Some companies are trying, allegedly to pressure from Beijing, your employees, and hold to participate in the protests. So, the Hong Kong airline Cathay Pacific has been involved in the China, for this reason, employees are dismissed and further threatened with termination.

German companies do not do this according to their own information. “We gave our employees no specific recommendations regarding your personal participation in the protests in Hong Kong,” according to BASF Hong Kong to DW on request.

No guidelines for staff

The same is true for other German companies in Hong Kong, says Wolfgang low mark, managing Director of the German chamber of Commerce abroad (AHK) in Hong Kong. “We’re guests here”, so low-mark for the DW. “No company makes their employees targets, whether they demonstrate or not to demonstrate.”

To him, no case is known that a German company would have complained about it to China under pressure has been set, so mark more. The AHK Hong Kong has around 450 members, and the total estimated number of German companies in Hong Kong on a good 600.

Not all can have such a long history such as the history of the chemical company, BASF, the Headquarters for the East Asia Region in Hong Kong. The business relationships date back to the 1880s. At that time, Hong Kong was a British crown colony. In 1898, the Chinese government was then forced to lease the so-called New Territories, Hong Kong for 99 years to great Britain.

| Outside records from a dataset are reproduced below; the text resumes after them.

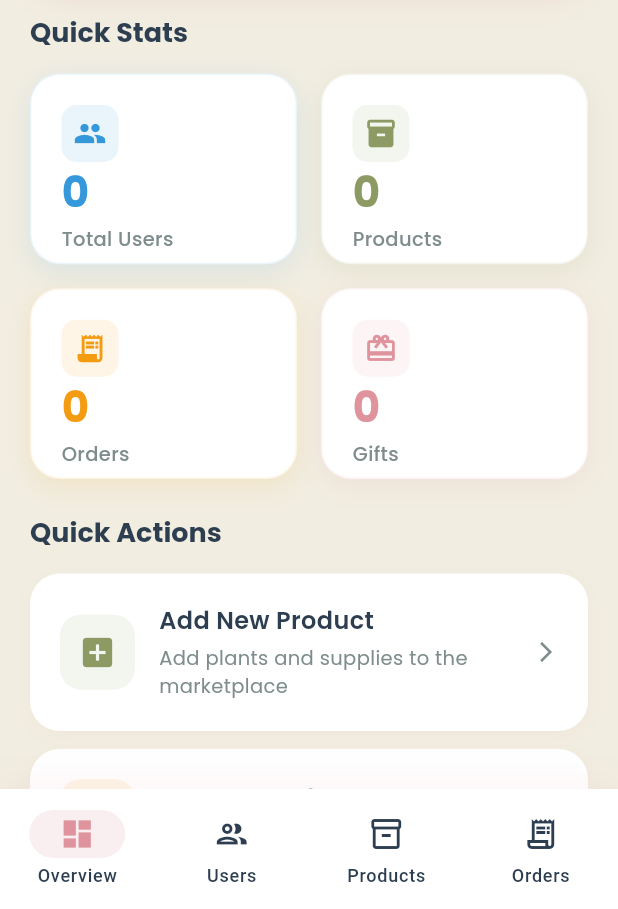
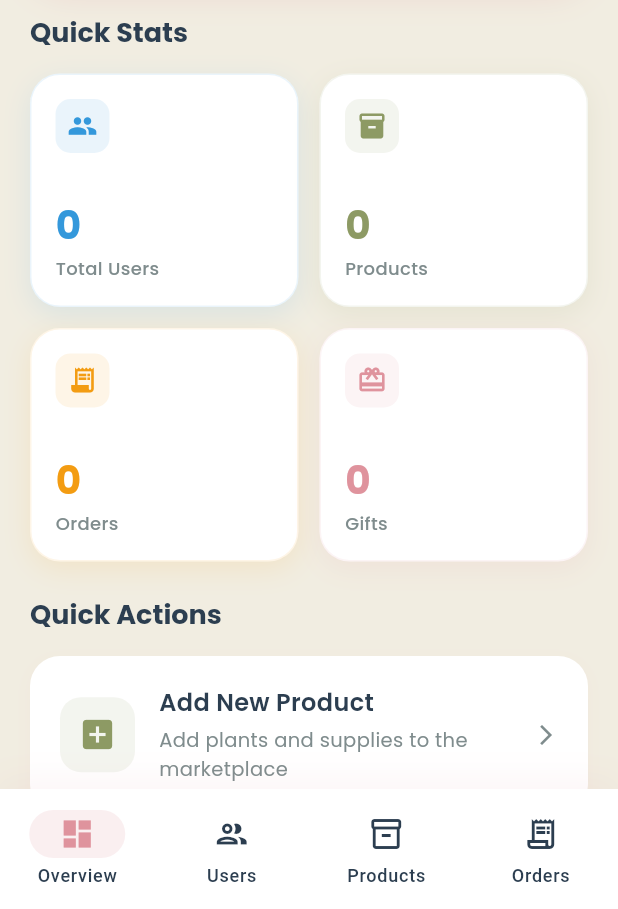
Before and after one commit to kamelfcis/plantify-app, a Flutter app: the AdminDashboardPage screen opened by its route, on a phone screen of 412 x 824 dp, the part 327-1236 px from its top. Run offline on Flutter 3.47's test engine with Material 3 defaults, Android fonts, the phone set to English and light mode, and no system bars; our stand-ins replace cached_network_image, carousel_slider, fl_chart, flutter_dotenv, flutter_form_builder, flutter_local_notifications and 11 more; accounts and stored records are empty.

Commit message:
Fix stat cards overflow in admin dashboard

```diff
--- a/lib/features/admin/presentation/pages/admin_dashboard_page.dart
+++ b/lib/features/admin/presentation/pages/admin_dashboard_page.dart
@@ -249,9 +249,9 @@
               crossAxisCount: 2,
               shrinkWrap: true,
               physics: const NeverScrollableScrollPhysics(),
-              crossAxisSpacing: 16,
-              mainAxisSpacing: 16,
-              childAspectRatio: 1.4,
+              crossAxisSpacing: 14,
+              mainAxisSpacing: 14,
+              childAspectRatio: 1.15,
               children: [
                 _buildStatCard(
                   'Total Users',
@@ -331,7 +331,7 @@
     return GestureDetector(
       onTap: onTap,
       child: Container(
-        padding: const EdgeInsets.all(20),
+        padding: const EdgeInsets.all(16),
         decoration: BoxDecoration(
           color: AppColors.white,
           borderRadius: BorderRadius.circular(20),
@@ -348,7 +348,6 @@
         ),
         child: Column(
           crossAxisAlignment: CrossAxisAlignment.start,
-          mainAxisAlignment: MainAxisAlignment.spaceBetween,
           children: [
             Container(
               padding: const EdgeInsets.all(8),
@@ -356,13 +355,13 @@
                 color: color.withOpacity(0.1),
                 borderRadius: BorderRadius.circular(10),
               ),
-              child: Icon(icon, color: color, size: 22),
+              child: Icon(icon, color: color, size: 20),
             ),
             const Spacer(),
             Text(
               value,
               style: TextStyle(
-                fontSize: 28,
+                fontSize: 26,
                 fontWeight: FontWeight.bold,
                 color: color,
               ),
@@ -371,10 +370,12 @@
             Text(
               title,
               style: TextStyle(
-                fontSize: 13,
+                fontSize: 12,
                 color: AppColors.textSecondary,
                 fontWeight: FontWeight.w500,
               ),
+              maxLines: 1,
+              overflow: TextOverflow.ellipsis,
             ),
           ],
         ),
```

“We are monitoring the Events in Hong Kong closely,” a company spokeswoman for DW. “Our main concern is the safety of our employees and their families.” The way to work is not because of the protests possible, had all the employees the opportunity to work flexibly or from home.